The supergroup Band Aid sang that “there won’t be snow in Africa this Christmas” in their 1984 hit “Do They Know It’s Christmas,” but that’s come pretty close to happening this year. As a rare snowfall blanketed the Sahara Desert on December 19, NASA’s Landsat 7 satellite passed overhead, capturing an extraordinary shot of the barren sands coated in white.
The space agency has released plenty of otherworldly views of the earth taken by satellites over the years, but it’s still hard to grasp that these are sand dunes, not mountains, covered in snow.
It hadn’t snowed in the Sahara Desert since February 1979, making the light dusting that fell near the border of Morocco and Algeria this week a historic event. That’s not because the desert is so hot—temperatures, while averaging 100 degrees in the summer, do dip below freezing on occasion in the winter—but rather due to the scarcity of precipitation of any variety.
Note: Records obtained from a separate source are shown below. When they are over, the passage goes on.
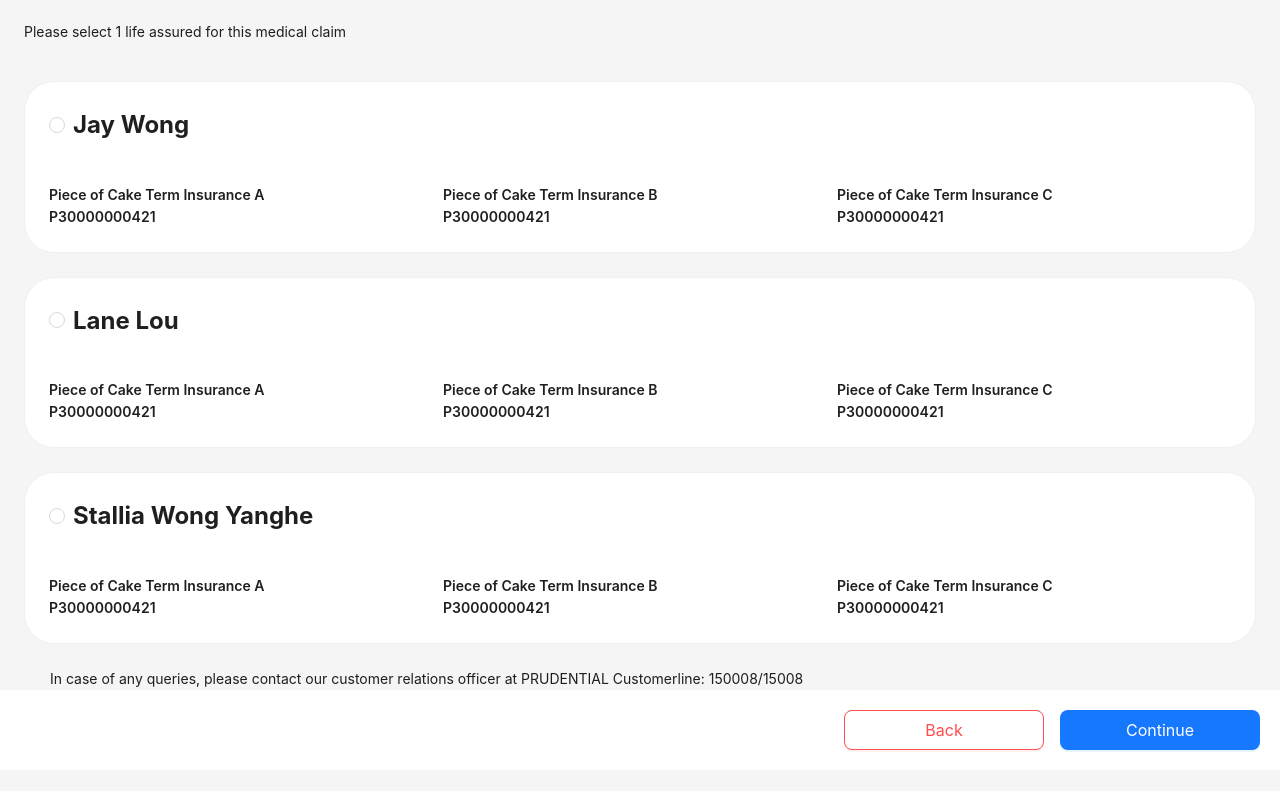
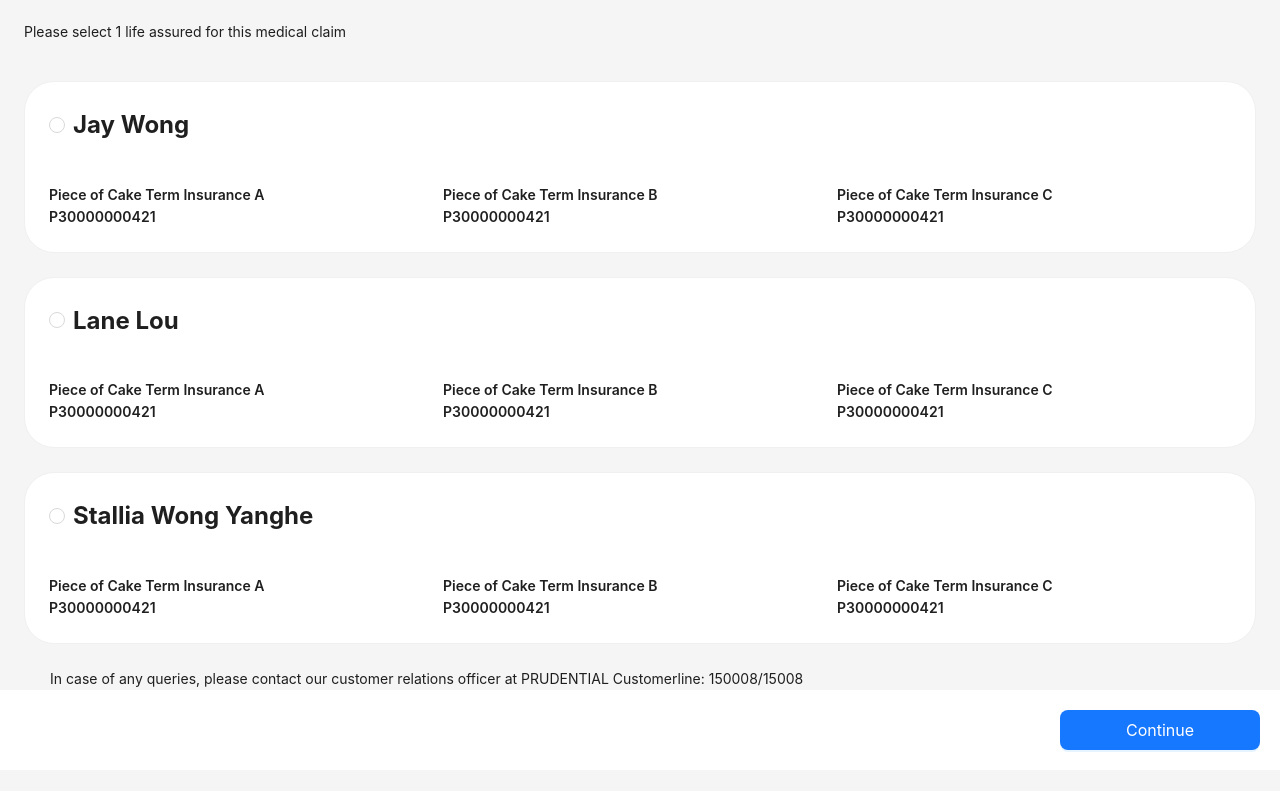
Before and after one commit to caiwenguo1314/my-ex01, a React (Create React App) app: page / in a window 1280 px wide. Shown: the part 245-1036 px from the top of the page. Built offline with nearby package versions, Linux system fonts and the light colour scheme.

Commit message:
本地修改

```diff
--- a/package.json
+++ b/package.json
@@ -11,7 +11,7 @@
     "react-scripts": "5.0.1"
   },
   "scripts": {
-    "start": "react-scripts start",
+    "start": "set PORT=3001 && react-scripts start",
     "build": "react-scripts build",
     "test": "react-scripts test",
     "eject": "react-scripts eject"
--- a/src/Componets/Layout/AppFooter/AppFooter.js
+++ b/src/Componets/Layout/AppFooter/AppFooter.js
@@ -1,28 +1,44 @@
-import React from 'react'
-import { Layout, Row, Typography, Button, Space } from 'antd';
+import React from "react";
+import { Layout, Row, Typography, Button, Space } from "antd";
+
+const { Text } = Typography;
+const { Footer } = Layout;
+export default function AppFooter({ current, addClickHandler ,subClickHandler}) {
+//   console.log("current", current);
+// console.log("clickHandler", addClickHandler);
 
 
-const { Text, } = Typography;
-const { Footer } = Layout;
-export default function AppFooter() {
   return (
-        <Footer style={{ textAlign: 'left' }}>
+    <Footer style={{ textAlign: "left" }}>
       <Text>
-                In case of any queries, please contact our customer relations officer at PRUDENTIAL Customerline: 150008/15008
+        In case of any queries, please contact our customer relations officer at
+        PRUDENTIAL Customerline: 150008/15008
       </Text>
 
-            <Row justify="end" style={{ background: '#fff', width: 'calc(100% + 100px)', height: '80px', marginLeft: '-50px' }}>
-                <Space size="middle" style={{ marginRight: '20px' }}>
-                    <Button size="large" style={{ width: 200 }} type="default" danger>
+      <Row
+        justify="end"
+        style={{
+          background: "#fff",
+          width: "calc(100% + 100px)",
+          height: "80px",
+          marginLeft: "-50px",
+        }}
+      >
+        <Space size="middle" style={{ marginRight: "20px" }}>
+          {current !== 0 && <Button onClick={subClickHandler} size="large" style={{ width: 200 }} type="default" danger>
             Back
-                    </Button>
-                    <Button size="large" style={{ width: 200 }} type="primary">
+          </Button>}
+          {current !== 3 ? (
+            <Button onClick={addClickHandler} size="large" style={{ width: 200 }} type="primary">
               Continue
             </Button>
+          ) : (
+            <Button  size="large" style={{ width: 200 }} type="primary">
+              Submit
+            </Button>
+          )}
         </Space>
       </Row>
-
     </Footer>
-
-    )
+  );
 }
--- a/src/Componets/Layout/AppLayout.js
+++ b/src/Componets/Layout/AppLayout.js
@@ -17,8 +17,17 @@ import AppContent4th from "./AppContent4th/AppContent4th";
 
 const AppLayout = () => {
 
-  const [ step, setStept ] = useState(1);
-  console.log('step:', step);
+  const  [ current, setCurrent ] = useState(0);
+
+  const addClickHandler = () => {
+    setCurrent(prevCurrent => prevCurrent + 1);
+}
+
+const subClickHandler = () => {
+  setCurrent(prevCurrent => prevCurrent - 1);
+}
+
+
   return (
     <Layout
       style={{
@@ -31,17 +40,17 @@ const AppLayout = () => {
       <AppHeader />
 
       {/* Steps */}
-      <AppSteps />
+      <AppSteps current={current} />
 
       {/* Content */}
 
-      {step === 1 && <AppContent1th />}
-      {step === 2 && <AppContent2th />}
-      {step === 3 && <AppContent3th />}
-      {step === 4 && <AppContent4th />}
+      {current === 0 && <AppContent1th />}
+      {current === 1 && <AppContent2th />}
+      {current === 2 && <AppContent3th />}
+      {current === 3 && <AppContent4th />}
 
       {/* Footer */}
-      <AppFooter />
+      <AppFooter  current={current} addClickHandler={addClickHandler} subClickHandler={subClickHandler}/>
     </Layout>
   );
 };
--- a/src/Componets/Layout/AppSteps/AppSteps.js
+++ b/src/Componets/Layout/AppSteps/AppSteps.js
@@ -1,25 +1,28 @@
-import React from 'react'
-import { Steps, Row } from 'antd'
+import React from "react";
+import { Steps, Row } from "antd";
 
-export default function AppSteps() {
+export default function AppSteps(props) {
+  const { current } = props;
+
+
   return (
     <Row justify="center" align="middle">
       <Steps
         style={{
-                    margin: '24px 40px',
-                    maxWidth: '1400px',  // 限制最大宽度，使步骤条不会太宽
-                    width: '100%'       // 确保在最大宽度内占满空间
+          margin: "24px 40px",
+          maxWidth: "1400px", // 限制最大宽度，使步骤条不会太宽
+          width: "100%", // 确保在最大宽度内占满空间
         }}
-                current={0}
+        current={current}
         direction="horizontal"
         labelPlacement="vertical"
         items={[
-                    { title: 'Life Assured' },
-                    { title: 'Claim Details' },
-                    { title: 'Payout Details' },
-                    { title: 'Review' },
+          { title: "Life Assured" },
+          { title: "Claim Details" },
+          { title: "Payout Details" },
+          { title: "Review" },
         ]}
       />
     </Row>
-    )
+  );
 }
```
Lines whose indentation alone changed are shown as unchanged.
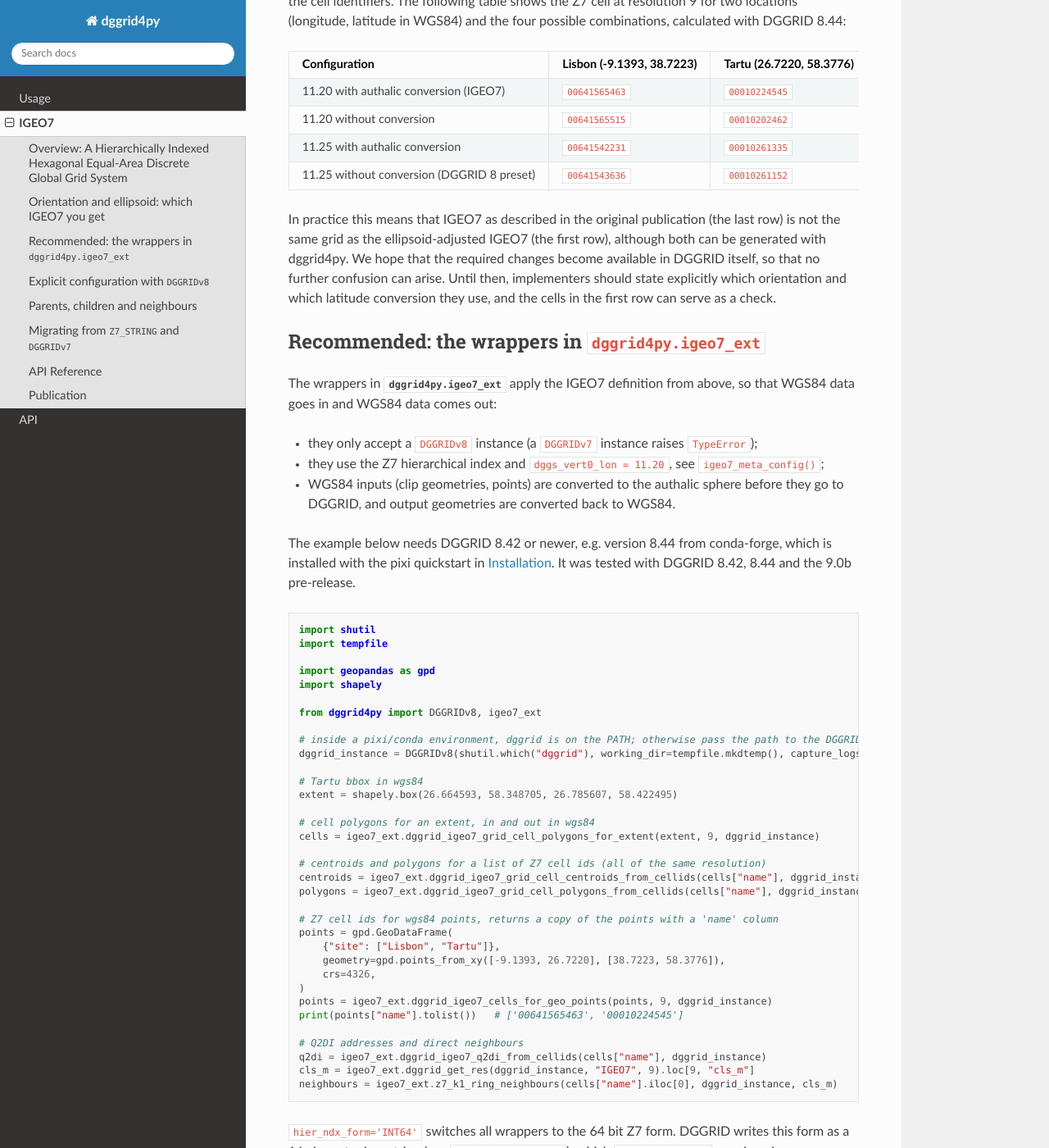
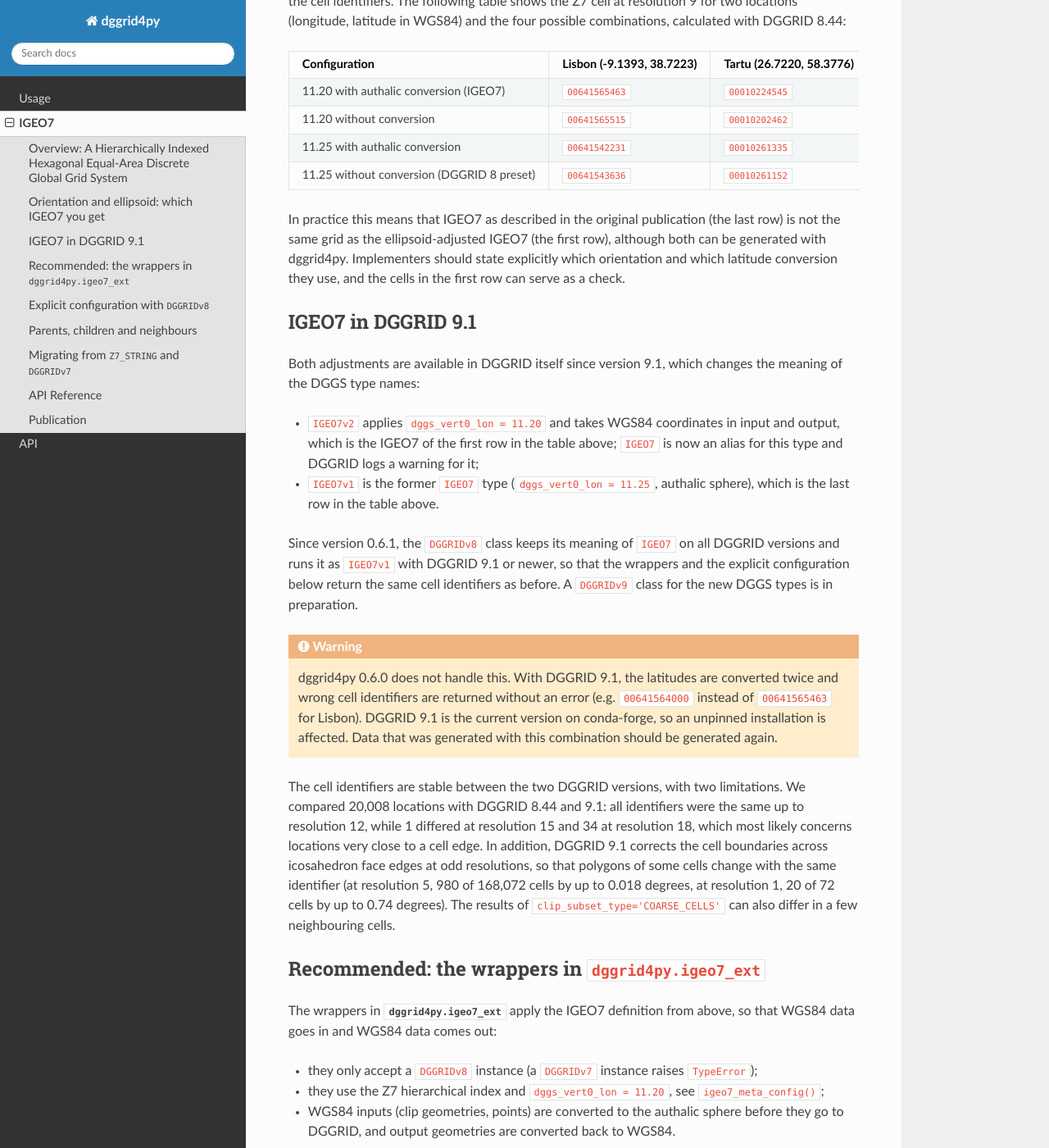
Before and after one commit to allixender/dggrid4py, a Sphinx documentation site: the page built from docs/source/IGEO7.rst, in a window 1280 px wide and 1400 px high, scrolled down 1110 px. Shown: the whole window at 82% size. Built offline with Sphinx 7.4.7 and the Read the Docs theme 3.1.0, drawn with Linux system fonts in a browser that asks for light colours; some of the changed text lies outside the part shown.

Commit message:
docs: DGGRID 9.1, IGEO7v1 vs IGEO7v2, warning for 0.6.0, odd res geometry, conda-forge = 9.1

```diff
--- a/docs/source/IGEO7.rst
+++ b/docs/source/IGEO7.rst
@@ -47,7 +47,26 @@ Both adjustments are part of the grid definition and not an option, because each
      - ``00641543636``
      - ``00010261152``
 
-In practice this means that IGEO7 as described in the original publication (the last row) is not the same grid as the ellipsoid-adjusted IGEO7 (the first row), although both can be generated with dggrid4py. We hope that the required changes become available in DGGRID itself, so that no further confusion can arise. Until then, implementers should state explicitly which orientation and which latitude conversion they use, and the cells in the first row can serve as a check.
+In practice this means that IGEO7 as described in the original publication (the last row) is not the same grid as the ellipsoid-adjusted IGEO7 (the first row), although both can be generated with dggrid4py. Implementers should state explicitly which orientation and which latitude conversion they use, and the cells in the first row can serve as a check.
+
+
+.. _igeo7_dggrid91:
+
+IGEO7 in DGGRID 9.1
+-------------------
+
+Both adjustments are available in DGGRID itself since version 9.1, which changes the meaning of the DGGS type names:
+
+- ``IGEO7v2`` applies ``dggs_vert0_lon = 11.20`` and takes WGS84 coordinates in input and output, which is the IGEO7 of the first row in the table above; ``IGEO7`` is now an alias for this type and DGGRID logs a warning for it;
+- ``IGEO7v1`` is the former ``IGEO7`` type (``dggs_vert0_lon = 11.25``, authalic sphere), which is the last row in the table above.
+
+Since version 0.6.1, the ``DGGRIDv8`` class keeps its meaning of ``IGEO7`` on all DGGRID versions and runs it as ``IGEO7v1`` with DGGRID 9.1 or newer, so that the wrappers and the explicit configuration below return the same cell identifiers as before. A ``DGGRIDv9`` class for the new DGGS types is in preparation.
+
+.. warning::
+
+   dggrid4py 0.6.0 does not handle this. With DGGRID 9.1, the latitudes are converted twice and wrong cell identifiers are returned without an error (e.g. ``00641564000`` instead of ``00641565463`` for Lisbon). DGGRID 9.1 is the current version on conda-forge, so an unpinned installation is affected. Data that was generated with this combination should be generated again.
+
+The cell identifiers are stable between the two DGGRID versions, with two limitations. We compared 20,008 locations with DGGRID 8.44 and 9.1: all identifiers were the same up to resolution 12, while 1 differed at resolution 15 and 34 at resolution 18, which most likely concerns locations very close to a cell edge. In addition, DGGRID 9.1 corrects the cell boundaries across icosahedron face edges at odd resolutions, so that polygons of some cells change with the same identifier (at resolution 5, 980 of 168,072 cells by up to 0.018 degrees, at resolution 1, 20 of 72 cells by up to 0.74 degrees). The results of ``clip_subset_type='COARSE_CELLS'`` can also differ in a few neighbouring cells.
 
 
 Recommended: the wrappers in ``dggrid4py.igeo7_ext``
@@ -59,7 +78,7 @@ The wrappers in :mod:`dggrid4py.igeo7_ext` apply the IGEO7 definition from above
 - they use the Z7 hierarchical index and ``dggs_vert0_lon = 11.20``, see ``igeo7_meta_config()``;
 - WGS84 inputs (clip geometries, points) are converted to the authalic sphere before they go to DGGRID, and output geometries are converted back to WGS84.
 
-The example below needs DGGRID 8.42 or newer, e.g. version 8.44 from conda-forge, which is installed with the pixi quickstart in :ref:`installation`. It was tested with DGGRID 8.42, 8.44 and the 9.0b pre-release.
+The example below needs DGGRID 8.42 or newer, e.g. the current version from conda-forge, which is installed with the pixi quickstart in :ref:`installation`. It was tested with DGGRID 8.44 and 9.1.
 
 .. code:: python
 
--- a/docs/source/index.rst
+++ b/docs/source/index.rst
@@ -9,7 +9,7 @@ GNU AFFERO GENERAL PUBLIC LICENSE
 
 `DGGRID <https://www.discreteglobalgrids.org/software/>`__ is a free
 software program for creating and manipulating Discrete Global Grids
-created and maintained by Kevin Sahr. DGGRID version 8.44 was released 2. April 2026 (version 9.03b on 5. October 2026).
+created and maintained by Kevin Sahr. DGGRID version 9.1 was released 23. October 2026 (version 8.44 on 2. April 2026).
 
 -  `DGGRID on GitHub <https://github.com/sahrk/DGGRID>`__
 -  `DGGRID User Manual (readthedocs) <https://dggrid.readthedocs.io/latest/>`__
@@ -50,7 +50,7 @@ Bundling for different operating systems
 ----------------------------------------
 
 Having to compile DGGRID for Windows can be a bit challenging. We are
-working on an updated conda package. Currently DGGRID v8.44 is available on conda-forge, and portable
+working on an updated conda package. Currently DGGRID v9.1 is available on conda-forge, and portable
 binaries without GDAL can be downloaded with dggrid4py (see :doc:`usage`):
 
 .. image:: https://anaconda.org/conda-forge/dggrid/badges/version.svg
--- a/docs/source/usage.rst
+++ b/docs/source/usage.rst
@@ -21,6 +21,8 @@ dggrid4py from PyPI, so you don't need to compile anything.
    $ pixi add --pypi dggrid4py
 
 ``dggrid4py`` pulls in ``pygeodesy`` from PyPI (it is not available on conda-forge).
+This installs the current DGGRID version from conda-forge, which is DGGRID 9.1 at the moment; IGEO7 with DGGRID 9.1
+needs dggrid4py 0.6.1 or newer (see :ref:`igeo7_dggrid91`).
 Check that the ``dggrid`` executable is available in the environment:
 
 .. code-block:: console
@@ -149,7 +151,7 @@ functions are integrated to work with the more comfortable geopython libraries,
 -  grid_stats_table(): number of cells, cell area and spacing per resolution.
 
 The functions are methods of a DGGRID instance, which knows where the ``dggrid`` executable lives. Use the
-``DGGRIDv8`` class with DGGRID 8.42 or newer (it also runs the 9.0b pre-release). The following example uses
+``DGGRIDv8`` class with DGGRID 8.42 or newer, including DGGRID 9.1 (see :ref:`igeo7_dggrid91`). The following example uses
 the classical DGGS types of DGGRID with their default orientation.
 
 .. deprecated:: 0.6.0
```
Also changed, not shown: README.md (+3 -3 lines).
The arid region generally only gets a few inches of rain annually.
In addition to NASA’s satellite imagery, the striking-looking snowfall, which melted after just one day, was captured by local photographer Karim Bouchetata in his hometown of Ain Sefra, Algeria, nicknamed “The Gateway to the Desert.”
“Everyone was stunned to see snow falling in the desert, it is such a rare occurrence,” he told the Independent. “It looked amazing as the snow settled on the sand.”
In 2013, a series of photographs purporting to show the pyramids and the Sphinx in Egypt after a freak snowstorm were proven to be a hoax, but the Saharan snow for 2016, while fleeting, was undeniably the real deal.
Follow artnet News on Facebook.